science is for the moment contradicting the existence of a
god. That would namely imply saying that "science is a great
tool, but only for things that fall outside the set of
things I believe in", as if you can be a part-time scientist
or that there are things you are not allowed to discuss.
Believing there is no god is just as silly as
believing there is one.
This point of view, obviously, will not fall well in a society
that wants to please everybody, and demands
politically-correct tolerance for all ideas (except, of
course, the idea of intolerance; showing Gödel right yet
again). Entities making such statements as presented here will
be cut off funding. Well, if that is the case, ... so be it.
All for the love of knowledge! Philo-sophia.
So we conclude that science is dead in the 21st
century. (Link to presentation "Science is dead. Long live
Professor Bruce G Charlton of the University of Buckingham
reached the exact same conclusion. In his book "Not even
trying: the corruption of real science" (freely available here),
he writes as an introductory paragraph:
"Briefly, the argument
of this book is that real science is dead, and the main reason
is that professional researchers are not even trying to seek
the truth and speak the truth; and the reason for this is that
professional ‘scientists’ no longer believe in the truth - no
longer believe that there is
an eternal unchanging reality beyond human wishes and
organization which they have a duty to seek and proclaim to
the best of their (naturally limited) abilities. Hence the
vast structures of personnel and resources that constitute
modern ‘science’ are not real science but instead merely a
professional research bureaucracy, thus fake or
pseudo-science; regulated by peer review (that is, committee
opinion) rather than the search-for and service-to reality.
Among the consequences are that modern publications in the
research literature must be assumed to be worthless or
misleading and should always be ignored. In practice, this
means that nearly all ‘science’ needs to be demolished (or
allowed to collapse) and real science carefully rebuilt
outside the professional research structure, from the ground
up, by real scientists who regard truth-seeking as an
imperative and truthfulness as an iron law."
The Ossónoba Philosophical Society fully agrees with Prof.
Abstract of one of our
We review the scientific evidence, from both historic and
modern laboratory measurements of thermodynamic properties,
for the non-existence of a critical-point singularity on Gibbs
density surface, for the existence of a critical dividing line
between 2-phase coexistence, for a supercritical mesophase
with the colloidal characteristics of a one-component mist,
and for the percolation loci that bound gas and liquid states.
An absence of any critical-point singularity is supported by
an overwhelming body of experimental evidence dating back to
the original pressure-density-temperature (p-ρ-T)
equation-of-state measurements of CO2 by Andrews in
1863, and extending to the present NIST-2017 Thermo-physical
Properties data bank of more than 200 fluids.
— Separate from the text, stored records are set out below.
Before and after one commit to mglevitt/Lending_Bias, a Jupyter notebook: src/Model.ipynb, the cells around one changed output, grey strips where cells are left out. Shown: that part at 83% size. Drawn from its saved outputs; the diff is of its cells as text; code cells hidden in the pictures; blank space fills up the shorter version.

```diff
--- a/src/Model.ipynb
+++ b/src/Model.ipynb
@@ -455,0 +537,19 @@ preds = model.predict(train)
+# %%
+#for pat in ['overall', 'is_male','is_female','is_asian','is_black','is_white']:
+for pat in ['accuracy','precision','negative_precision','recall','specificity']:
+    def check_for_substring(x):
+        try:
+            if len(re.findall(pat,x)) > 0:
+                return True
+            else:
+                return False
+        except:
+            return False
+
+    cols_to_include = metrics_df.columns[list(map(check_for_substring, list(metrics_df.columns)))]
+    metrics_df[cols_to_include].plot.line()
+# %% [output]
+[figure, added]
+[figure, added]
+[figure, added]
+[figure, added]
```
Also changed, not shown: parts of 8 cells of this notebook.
Historic heat
capacity measurements that gave rise to the concept of
“universality” are revisited. The only experimental evidence
cited by the original protagonists of the van der Waals
hypothesis, and ‘universality’ theorists, is a
misinterpretation of the isochoric heat capacity (Cv).
We conclude that the scientific experimental evidence does not
support the Andrews-van der Waals theory of continuity of
liquid and gas, or the existence of a singular critical point
with universal scaling properties. All available experimental
data is compatible with a critical divide at Tc,
defined by the intersection of the percolation loci at fluid
state bounds, and the existence of a colloid-like
supercritical mesophase between gas and liquid states.